The AFR of a new product is typically estimated based on accelerated life and stress tests or based on field data from earlier products. The MTTF is estimated as the number of power on hours per year divided by the AFR. A common assumption for drives in servers is that they are powered on 100% of the time.
MTTF of 1.5 million hours sounds somewhat plausible.
That would roughly be a test with 1000 drives running for 6 months and 3 drives failing.
The AFR would be (2* 6 months * 3)/(1000 drives)=0.6% annually and the MTTF = 1yr/0.6%=1,460,967 hours or 167 years.
A different way to look at that number is when you have 167 drives and leave them running for a year the manufacturer claims that on average you'll see one drive fail.
But I expect that is simply the constant "random" mechanical/electronic failure rate.
Assuming that failure rates follow the bathtub curve, as mentioned in the comments,
the manufacturer's marketing team can massage the reliability numbers a bit, for instance by not including DOA'S (dead on arrival, units that passed quality control but fail when the end-user installs them) and stretching the DOA definition to also exclude those in the early failure spike.
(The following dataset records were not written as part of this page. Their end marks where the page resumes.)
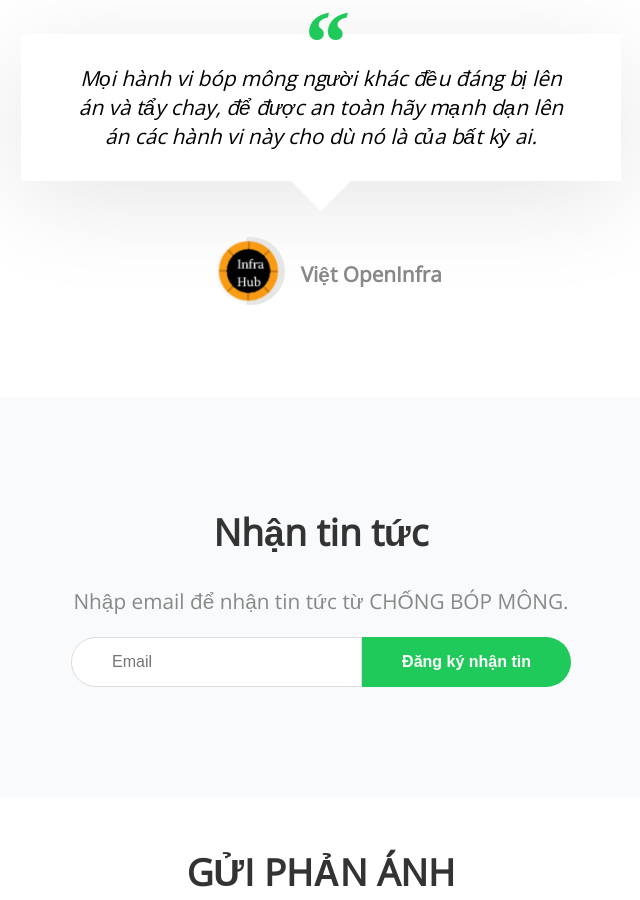
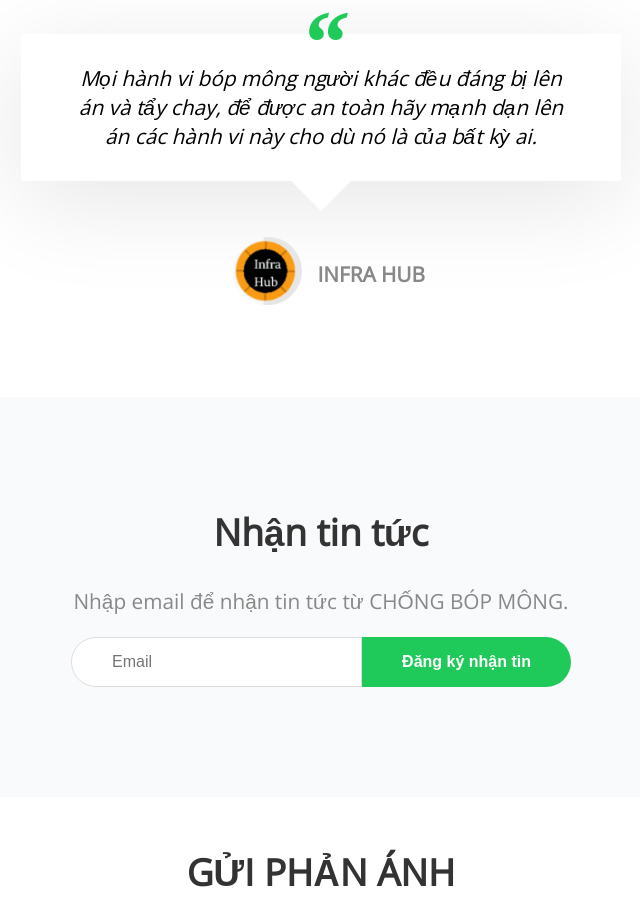
Before and after one commit to chongbopmong/chongbopmong.github.io, a Jekyll site: the page built from index.html, in a window 1280 px wide and 900 px high, scrolled down 1745 px. Shown: the whole window, without its empty margins (319-959 px from the left). Built offline with Jekyll 4.4.1, drawn with Linux system fonts in a browser that asks for light colours; nearby versions of some CDN libraries.

Commit message:
Update index.html

```diff
--- a/index.html
+++ b/index.html
@@ -63,7 +63,7 @@ title: CHỐNG BÓP MÔNG
 		<div class="attribute">
 			<p class="meta">
 				<span class="image"><img class="editable" src="{{ site.baseurl }}/images/wooly.jpg" alt="Wooly"></span>
-				<span class="author editable"><strong>Việt OpenInfra</strong></span>
+				<span class="author editable"><strong>INFRA HUB</strong></span>
 			</p>
 		</div>
 	</blockquote>
```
And because testing isn't performed long enough you won't see age effects either.
I think the warranty period is a better indication for how long a manufacturer really expects a SSD to last!
That definitely won't be measured in decades or centuries...
Associated with the MTBF is the reliability associated with the finite number of write cycles NAND cells can support. A common metric is the total write capacity, usually in TB. In addition to other performance requirements that is one big limiter.
To allow a more convenient comparison between different makes and differently sized sized drives the write endurance is often converted to daily write capacity as a fraction of the disk capacity.
Assuming that a drive is rated to live as long as it's under warranty:
a 100 GB SSD may have a 3 year warranty and a write
capacity 50 TB:
--------------------- = 0.46 drive per day write capacity.
3 * 365 days * 100 GB
The higher that number, the more suited the disk is for write intensive IO.
At the moment (end of 2014) value server line SSD's have a value of 0.3-0.8 drive/day, mid-range is increasing steadily from 1-5 and high-end seems to sky-rocket with write endurance levels of up to 25 * the drive capacity per day for 3-5 years.
Some real world tests show that sometimes the vendor claims can be massively exceeded, but driving equipment way past the vendor limits isn't always an enterprise consideration... Instead buy correctly spec'd drives for your purposes.